• **ACTIVITY**:
Return the entries that follow exactly, with no images.

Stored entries
══════

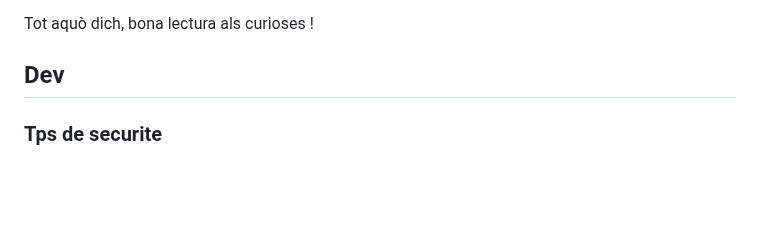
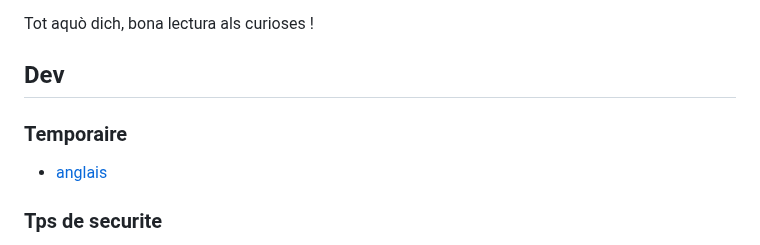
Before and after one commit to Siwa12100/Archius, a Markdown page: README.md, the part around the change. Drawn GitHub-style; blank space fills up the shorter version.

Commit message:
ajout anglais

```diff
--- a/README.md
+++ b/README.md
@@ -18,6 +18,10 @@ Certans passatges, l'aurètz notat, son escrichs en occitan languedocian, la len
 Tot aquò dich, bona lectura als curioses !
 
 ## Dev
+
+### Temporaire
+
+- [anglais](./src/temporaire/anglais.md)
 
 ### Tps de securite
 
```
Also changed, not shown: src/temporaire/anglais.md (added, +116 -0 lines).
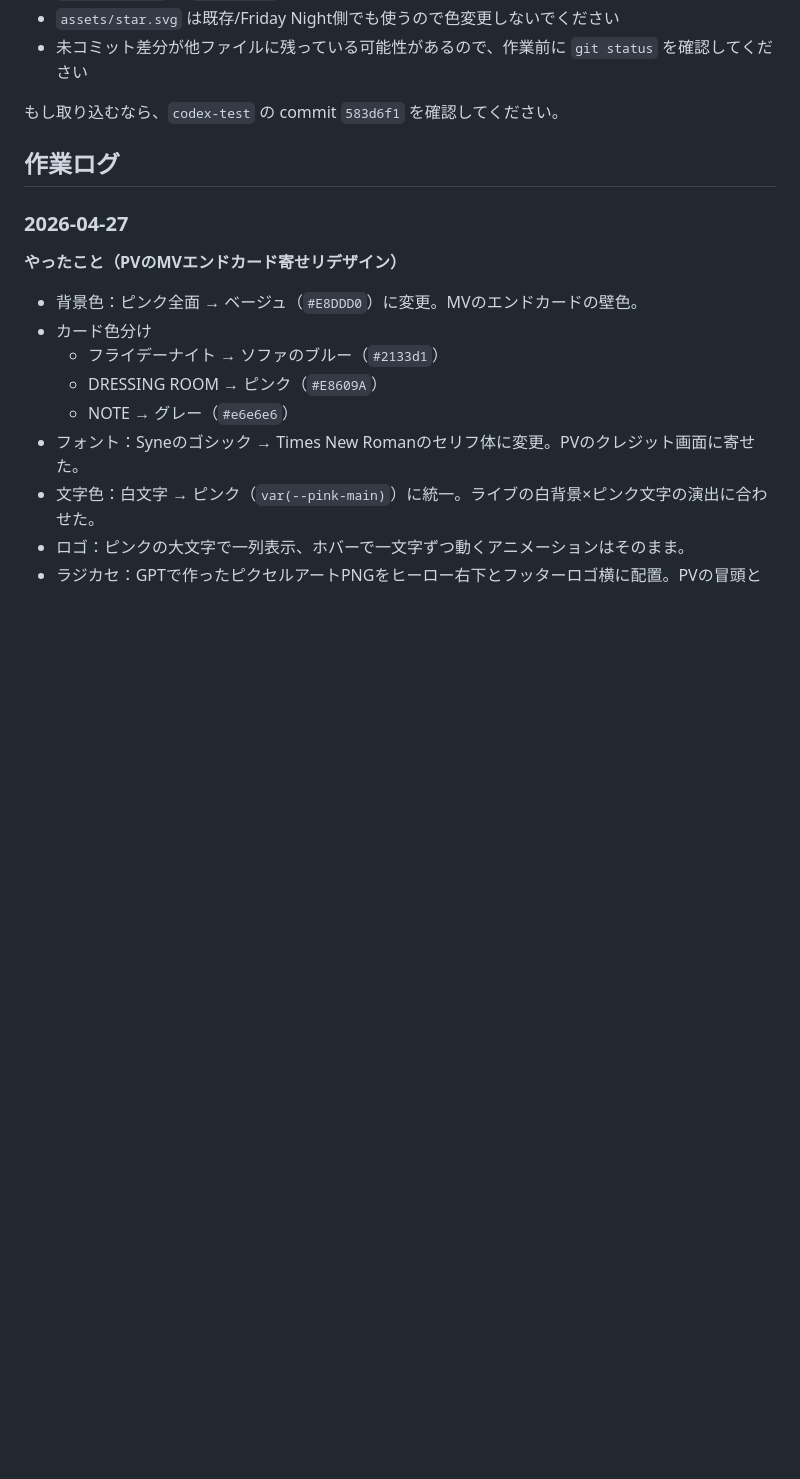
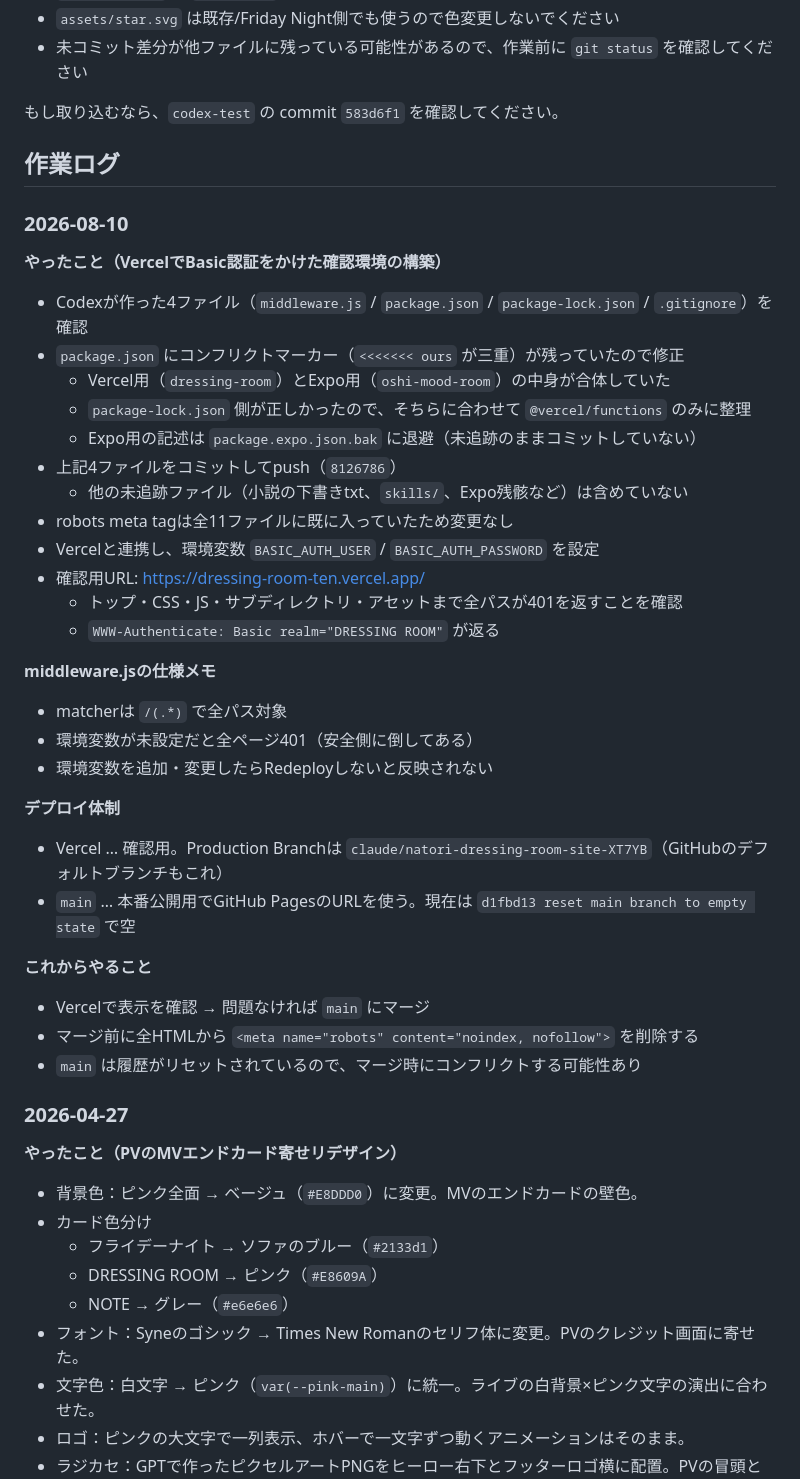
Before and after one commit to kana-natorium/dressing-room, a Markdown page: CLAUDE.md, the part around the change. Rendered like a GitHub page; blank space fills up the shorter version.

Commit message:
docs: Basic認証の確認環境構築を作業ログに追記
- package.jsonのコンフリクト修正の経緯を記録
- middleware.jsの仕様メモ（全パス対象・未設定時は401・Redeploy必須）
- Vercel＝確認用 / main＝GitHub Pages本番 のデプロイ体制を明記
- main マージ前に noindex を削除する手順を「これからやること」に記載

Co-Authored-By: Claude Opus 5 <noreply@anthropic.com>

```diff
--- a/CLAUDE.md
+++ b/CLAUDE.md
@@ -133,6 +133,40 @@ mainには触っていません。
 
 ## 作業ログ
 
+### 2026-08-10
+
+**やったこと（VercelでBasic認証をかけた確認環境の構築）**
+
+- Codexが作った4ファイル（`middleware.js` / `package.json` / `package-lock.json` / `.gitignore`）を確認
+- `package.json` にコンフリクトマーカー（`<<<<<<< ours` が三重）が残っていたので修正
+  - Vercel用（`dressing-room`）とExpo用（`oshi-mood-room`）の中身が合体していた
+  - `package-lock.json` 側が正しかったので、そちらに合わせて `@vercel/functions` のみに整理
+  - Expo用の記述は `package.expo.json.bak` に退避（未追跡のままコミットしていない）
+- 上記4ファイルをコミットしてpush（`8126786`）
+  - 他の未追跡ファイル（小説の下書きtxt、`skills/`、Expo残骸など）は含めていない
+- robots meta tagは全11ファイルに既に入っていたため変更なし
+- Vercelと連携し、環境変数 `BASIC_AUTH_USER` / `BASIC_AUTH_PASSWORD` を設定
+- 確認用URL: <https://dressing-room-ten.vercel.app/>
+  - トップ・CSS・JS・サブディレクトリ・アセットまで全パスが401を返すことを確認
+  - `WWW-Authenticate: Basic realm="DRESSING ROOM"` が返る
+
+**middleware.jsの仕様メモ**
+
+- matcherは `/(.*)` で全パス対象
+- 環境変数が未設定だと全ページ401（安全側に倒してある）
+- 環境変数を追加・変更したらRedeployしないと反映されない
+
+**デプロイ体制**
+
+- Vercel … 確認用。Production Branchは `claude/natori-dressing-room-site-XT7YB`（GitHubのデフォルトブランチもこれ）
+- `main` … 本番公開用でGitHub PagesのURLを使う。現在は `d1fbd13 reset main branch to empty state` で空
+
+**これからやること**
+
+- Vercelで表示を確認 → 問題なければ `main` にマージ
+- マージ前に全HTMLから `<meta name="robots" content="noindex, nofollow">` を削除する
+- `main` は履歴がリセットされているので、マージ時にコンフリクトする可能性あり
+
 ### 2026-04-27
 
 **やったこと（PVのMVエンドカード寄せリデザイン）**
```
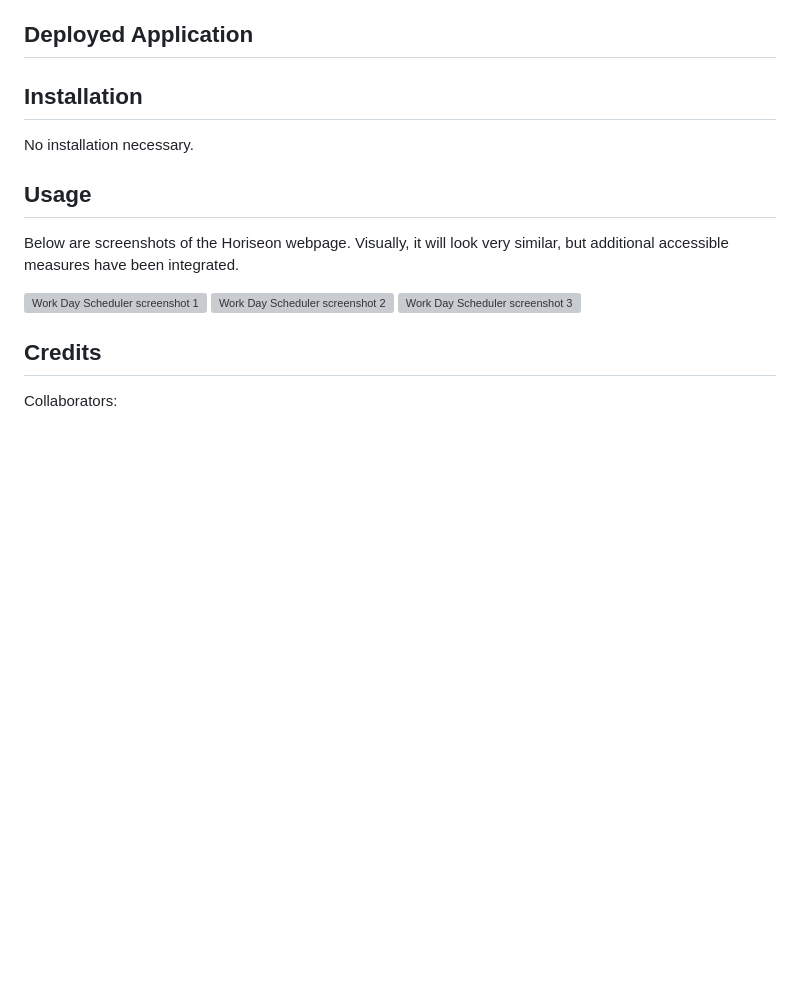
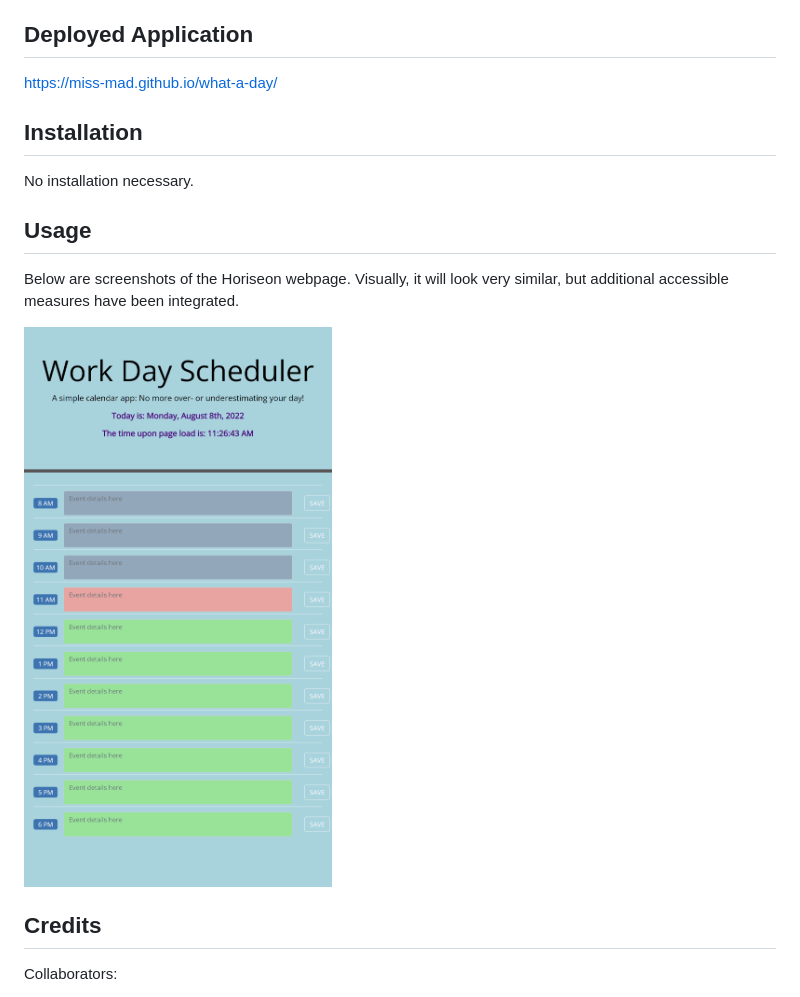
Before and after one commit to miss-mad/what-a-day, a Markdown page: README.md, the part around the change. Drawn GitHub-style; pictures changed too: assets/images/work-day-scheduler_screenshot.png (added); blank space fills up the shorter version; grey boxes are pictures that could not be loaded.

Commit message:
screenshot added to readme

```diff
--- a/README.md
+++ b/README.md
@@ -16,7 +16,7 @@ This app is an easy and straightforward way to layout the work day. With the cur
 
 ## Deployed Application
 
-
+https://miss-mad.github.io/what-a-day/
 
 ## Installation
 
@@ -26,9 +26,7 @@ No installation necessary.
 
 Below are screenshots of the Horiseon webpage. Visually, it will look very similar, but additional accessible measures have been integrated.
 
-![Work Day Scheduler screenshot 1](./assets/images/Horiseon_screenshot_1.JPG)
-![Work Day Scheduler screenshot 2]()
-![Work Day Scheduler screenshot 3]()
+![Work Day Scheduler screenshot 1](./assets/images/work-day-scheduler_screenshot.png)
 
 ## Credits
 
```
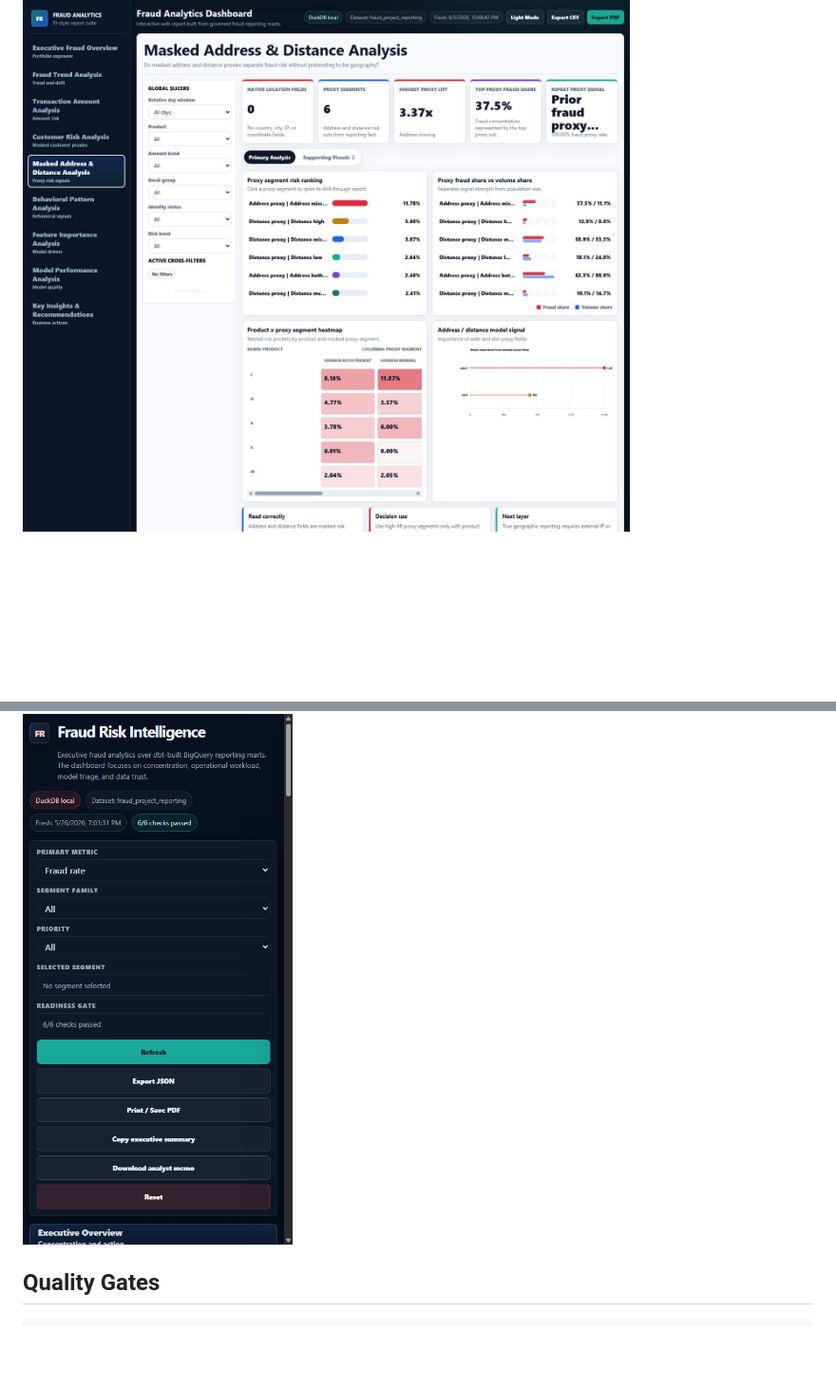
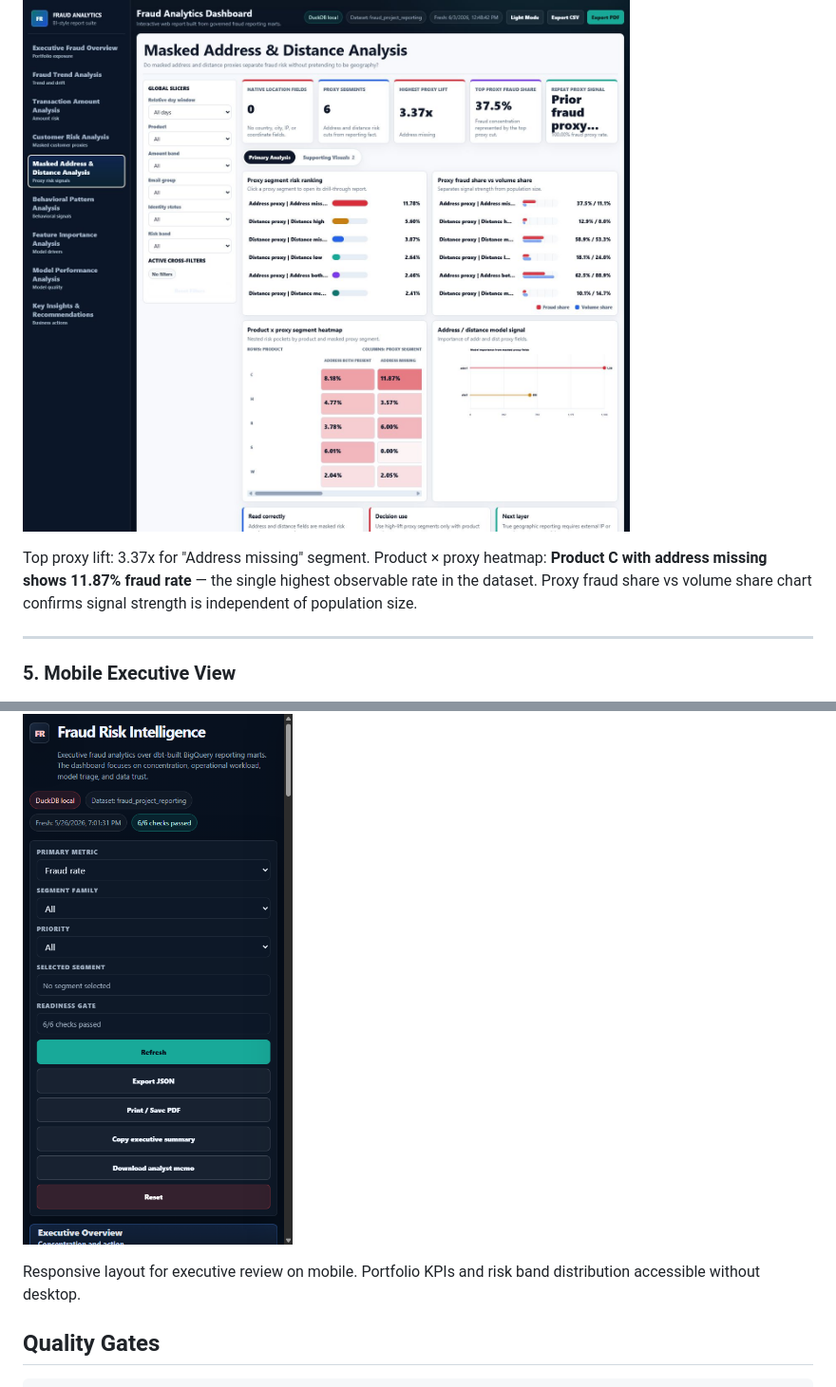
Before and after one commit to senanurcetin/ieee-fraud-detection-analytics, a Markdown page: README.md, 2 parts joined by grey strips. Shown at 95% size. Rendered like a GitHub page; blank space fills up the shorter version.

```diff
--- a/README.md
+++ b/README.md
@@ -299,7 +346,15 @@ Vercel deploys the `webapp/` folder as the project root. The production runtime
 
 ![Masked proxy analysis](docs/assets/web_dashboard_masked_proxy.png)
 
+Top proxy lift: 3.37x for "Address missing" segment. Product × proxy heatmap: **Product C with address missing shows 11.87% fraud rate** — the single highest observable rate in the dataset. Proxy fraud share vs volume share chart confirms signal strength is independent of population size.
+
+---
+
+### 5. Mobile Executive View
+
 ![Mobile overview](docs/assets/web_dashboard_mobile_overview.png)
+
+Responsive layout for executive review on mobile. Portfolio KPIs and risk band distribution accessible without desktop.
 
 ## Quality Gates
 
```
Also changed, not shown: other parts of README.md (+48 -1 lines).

══════

• **SOLUTION TO THIS EXERCISE**:
Before and after one commit to Siwa12100/Archius, a Markdown page: README.md, the part around the change. Drawn GitHub-style; blank space fills up the shorter version.

Commit message:
ajout anglais

```diff
--- a/README.md
+++ b/README.md
@@ -18,6 +18,10 @@ Certans passatges, l'aurètz notat, son escrichs en occitan languedocian, la len
 Tot aquò dich, bona lectura als curioses !
 
 ## Dev
+
+### Temporaire
+
+- [anglais](./src/temporaire/anglais.md)
 
 ### Tps de securite
 
```
Also changed, not shown: src/temporaire/anglais.md (added, +116 -0 lines).
Before and after one commit to kana-natorium/dressing-room, a Markdown page: CLAUDE.md, the part around the change. Rendered like a GitHub page; blank space fills up the shorter version.

Commit message:
docs: Basic認証の確認環境構築を作業ログに追記
- package.jsonのコンフリクト修正の経緯を記録
- middleware.jsの仕様メモ（全パス対象・未設定時は401・Redeploy必須）
- Vercel＝確認用 / main＝GitHub Pages本番 のデプロイ体制を明記
- main マージ前に noindex を削除する手順を「これからやること」に記載

Co-Authored-By: Claude Opus 5 <noreply@anthropic.com>

```diff
--- a/CLAUDE.md
+++ b/CLAUDE.md
@@ -133,6 +133,40 @@ mainには触っていません。
 
 ## 作業ログ
 
+### 2026-08-10
+
+**やったこと（VercelでBasic認証をかけた確認環境の構築）**
+
+- Codexが作った4ファイル（`middleware.js` / `package.json` / `package-lock.json` / `.gitignore`）を確認
+- `package.json` にコンフリクトマーカー（`<<<<<<< ours` が三重）が残っていたので修正
+  - Vercel用（`dressing-room`）とExpo用（`oshi-mood-room`）の中身が合体していた
+  - `package-lock.json` 側が正しかったので、そちらに合わせて `@vercel/functions` のみに整理
+  - Expo用の記述は `package.expo.json.bak` に退避（未追跡のままコミットしていない）
+- 上記4ファイルをコミットしてpush（`8126786`）
+  - 他の未追跡ファイル（小説の下書きtxt、`skills/`、Expo残骸など）は含めていない
+- robots meta tagは全11ファイルに既に入っていたため変更なし
+- Vercelと連携し、環境変数 `BASIC_AUTH_USER` / `BASIC_AUTH_PASSWORD` を設定
+- 確認用URL: <https://dressing-room-ten.vercel.app/>
+  - トップ・CSS・JS・サブディレクトリ・アセットまで全パスが401を返すことを確認
+  - `WWW-Authenticate: Basic realm="DRESSING ROOM"` が返る
+
+**middleware.jsの仕様メモ**
+
+- matcherは `/(.*)` で全パス対象
+- 環境変数が未設定だと全ページ401（安全側に倒してある）
+- 環境変数を追加・変更したらRedeployしないと反映されない
+
+**デプロイ体制**
+
+- Vercel … 確認用。Production Branchは `claude/natori-dressing-room-site-XT7YB`（GitHubのデフォルトブランチもこれ）
+- `main` … 本番公開用でGitHub PagesのURLを使う。現在は `d1fbd13 reset main branch to empty state` で空
+
+**これからやること**
+
+- Vercelで表示を確認 → 問題なければ `main` にマージ
+- マージ前に全HTMLから `<meta name="robots" content="noindex, nofollow">` を削除する
+- `main` は履歴がリセットされているので、マージ時にコンフリクトする可能性あり
+
 ### 2026-04-27
 
 **やったこと（PVのMVエンドカード寄せリデザイン）**
```
Before and after one commit to miss-mad/what-a-day, a Markdown page: README.md, the part around the change. Drawn GitHub-style; pictures changed too: assets/images/work-day-scheduler_screenshot.png (added); blank space fills up the shorter version; grey boxes are pictures that could not be loaded.

Commit message:
screenshot added to readme

```diff
--- a/README.md
+++ b/README.md
@@ -16,7 +16,7 @@ This app is an easy and straightforward way to layout the work day. With the cur
 
 ## Deployed Application
 
-
+https://miss-mad.github.io/what-a-day/
 
 ## Installation
 
@@ -26,9 +26,7 @@ No installation necessary.
 
 Below are screenshots of the Horiseon webpage. Visually, it will look very similar, but additional accessible measures have been integrated.
 
-![Work Day Scheduler screenshot 1](./assets/images/Horiseon_screenshot_1.JPG)
-![Work Day Scheduler screenshot 2]()
-![Work Day Scheduler screenshot 3]()
+![Work Day Scheduler screenshot 1](./assets/images/work-day-scheduler_screenshot.png)
 
 ## Credits
 
```
Before and after one commit to senanurcetin/ieee-fraud-detection-analytics, a Markdown page: README.md, 2 parts joined by grey strips. Shown at 95% size. Rendered like a GitHub page; blank space fills up the shorter version.

```diff
--- a/README.md
+++ b/README.md
@@ -299,7 +346,15 @@ Vercel deploys the `webapp/` folder as the project root. The production runtime
 
 ![Masked proxy analysis](docs/assets/web_dashboard_masked_proxy.png)
 
+Top proxy lift: 3.37x for "Address missing" segment. Product × proxy heatmap: **Product C with address missing shows 11.87% fraud rate** — the single highest observable rate in the dataset. Proxy fraud share vs volume share chart confirms signal strength is independent of population size.
+
+---
+
+### 5. Mobile Executive View
+
 ![Mobile overview](docs/assets/web_dashboard_mobile_overview.png)
+
+Responsive layout for executive review on mobile. Portfolio KPIs and risk band distribution accessible without desktop.
 
 ## Quality Gates
 
```
Also changed, not shown: other parts of README.md (+48 -1 lines).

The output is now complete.